VOSD’s very own surveillance expert Jesse Marx examines some of the smart tech projects we know about – because, yikes, there are likely many we don’t know about – and what lessons we can draw from them.
“The boosters of smart cities — who often have something to sell — view the problems of society as merely technical in nature,” Marx writes. “They offer new tools in the name of efficiency and convenience that seem impartial and nonideological on the surface. But there are value sets embedded in any form of technology, and officials ignore this reality at the risk of exacerbating rather than flattening inequities.”
Marx’s takeaways include that smart tech often becomes a tool for law enforcement, which can result in civil liberties concerns, and that the technology can prove to be quite costly to government agencies.
California lawmakers are just starting to push forward policy ideas that tackle the crumbling state of its coastal cliffs, but science can’t yet pinpoint which shorelines are most vulnerable to collapse.
Enter Adam Young, a geomorphologist at Scripps Institution of Oceanography, who has just compiled perhaps the most detailed dataset on an unsteady cliff faces to date, as our MacKenzie Elmer covers in a new story. It took three years of driving up and down a 1.5 mile span of cliff along the Del Mar shoreline, firing a laser at the rock face from an instrument strapped to his research truck.
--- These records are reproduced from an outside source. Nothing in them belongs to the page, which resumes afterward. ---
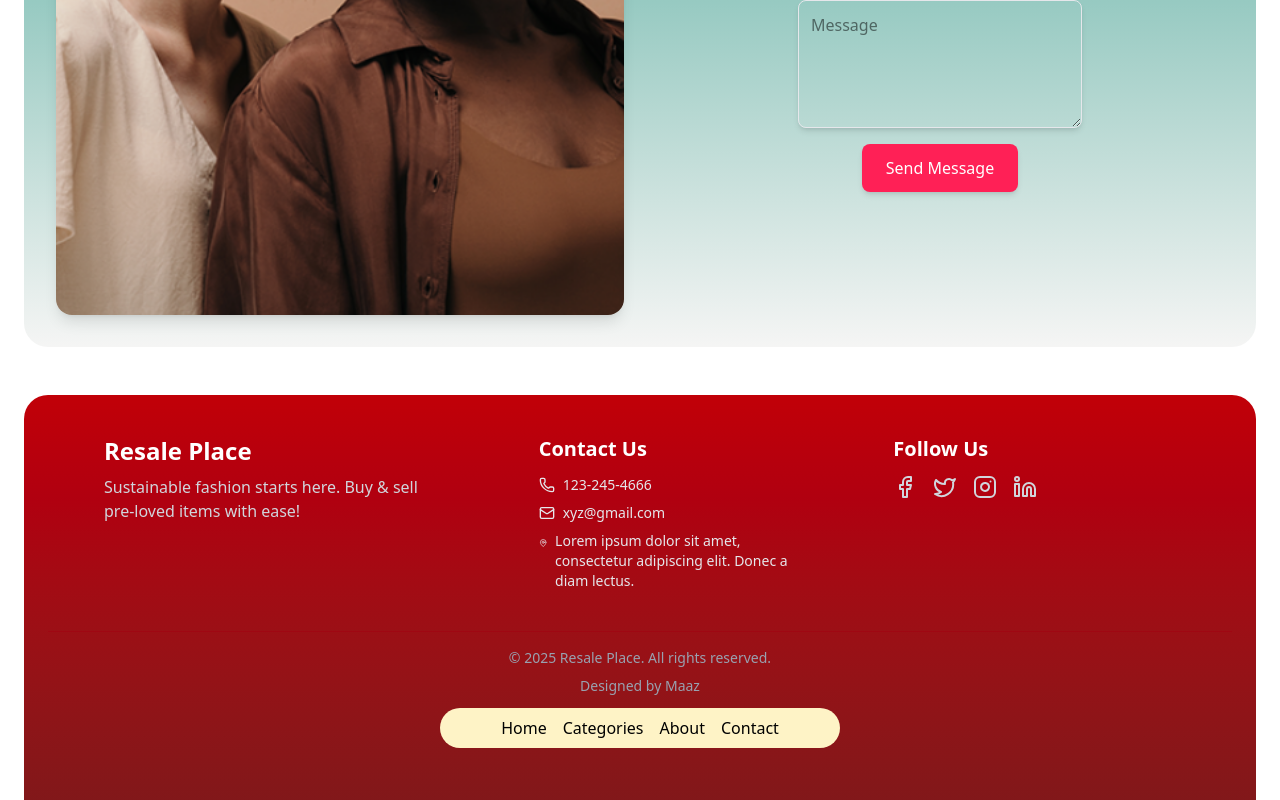
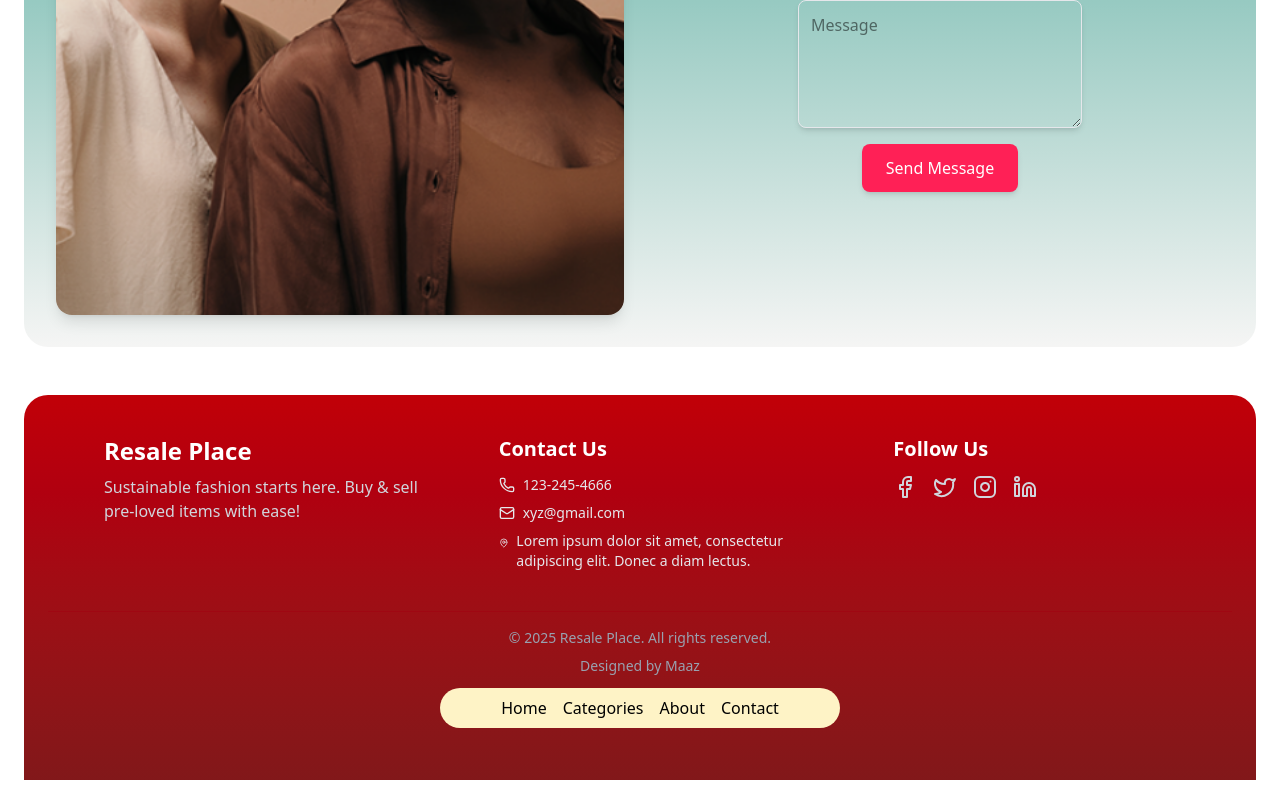
Before and after one commit to Maaztai66/Resale-Website, a React (Vite) app: page / in a window 1280 px wide. Shown: the part 3663-4463 px from the top of the page. Built offline with nearby package versions, Linux system fonts and the light colour scheme; no server answers.

Commit message:
Update Footer.jsx

```diff
--- a/src/Components/Footer.jsx
+++ b/src/Components/Footer.jsx
@@ -28,7 +28,7 @@ const Footer = () => {
         </div>
 
         {/* Contact Info */}
-        <div className="ml-20">
+        <div className="ml-10">
           <h3 data-aos="fade-right" className="text-xl font-semibold  mb-3">
             Contact Us
           </h3>
```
But the end result is a suite of information showing how ocean waves and rain interact to eat away at a cliff face at both ends. People have lost their lives by seemingly random landslides, and now that this dataset exists scientists can begin to model and predict where and when a cliff might fall after a big storm, say.
“As we start to understand how the (waves and rain) are eroding the cliff, then we can build better models so we can understand how things will evolve in the future,” Young said.
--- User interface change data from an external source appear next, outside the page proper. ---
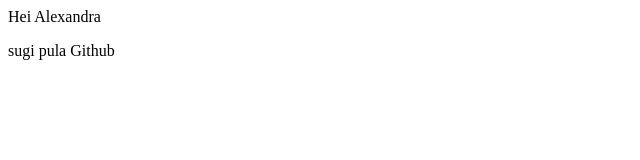
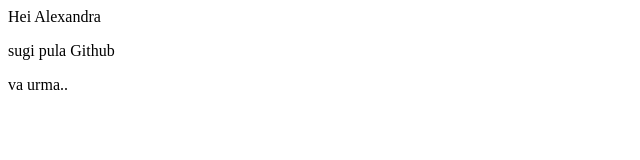
Before and after one commit to AlexandraLup/testHtml, a plain HTML site: page index.html in a window 1280 px wide. Shown: the full height of the page, 0-640 px from the left. Drawn offline with Linux system fonts and the light colour scheme.

Commit message:
Update index.html

```diff
--- a/index.html
+++ b/index.html
@@ -3,5 +3,6 @@
 <body background="red">
 <p> Hei Alexandra </p>
 <p> sugi pula Github </p>
+<p> va urma.. </p>
 </body>
 </html>
```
Cliff erosion will only get worse as the sea level rises due to human-exacerbated climate change. And some lawmakers are putting wheels on policies that would allow Californians to put up their own defenses now.
California Sen. Pat Bates, a Republican representing portions of San Diego and Orange counties, plans to reintroduce a bill this session over homeowners’ rights to build their own seawalls without first getting permission from the California Coastal Commission. An Encinitas family who lost three members to a 2019 landslide supported the bill’s introduction this year, but opponents from groups like Surfrider say there are better ways to stem cliff erosion.
Mayor Todd Gloria released Monday the city’s annual update on its goals to combat climate change, like building bike lanes and cutting planet-warming greenhouse gases emitted by the municipality, in an enthusiastic press release.
The report says San Diego in 2019 cut its emissions 25 percent from 2010 levels, slightly ahead of the pace of cuts envisioned in the city’s Climate Action Plan. But total energy use in the city actually increased 4.5 percent during that period.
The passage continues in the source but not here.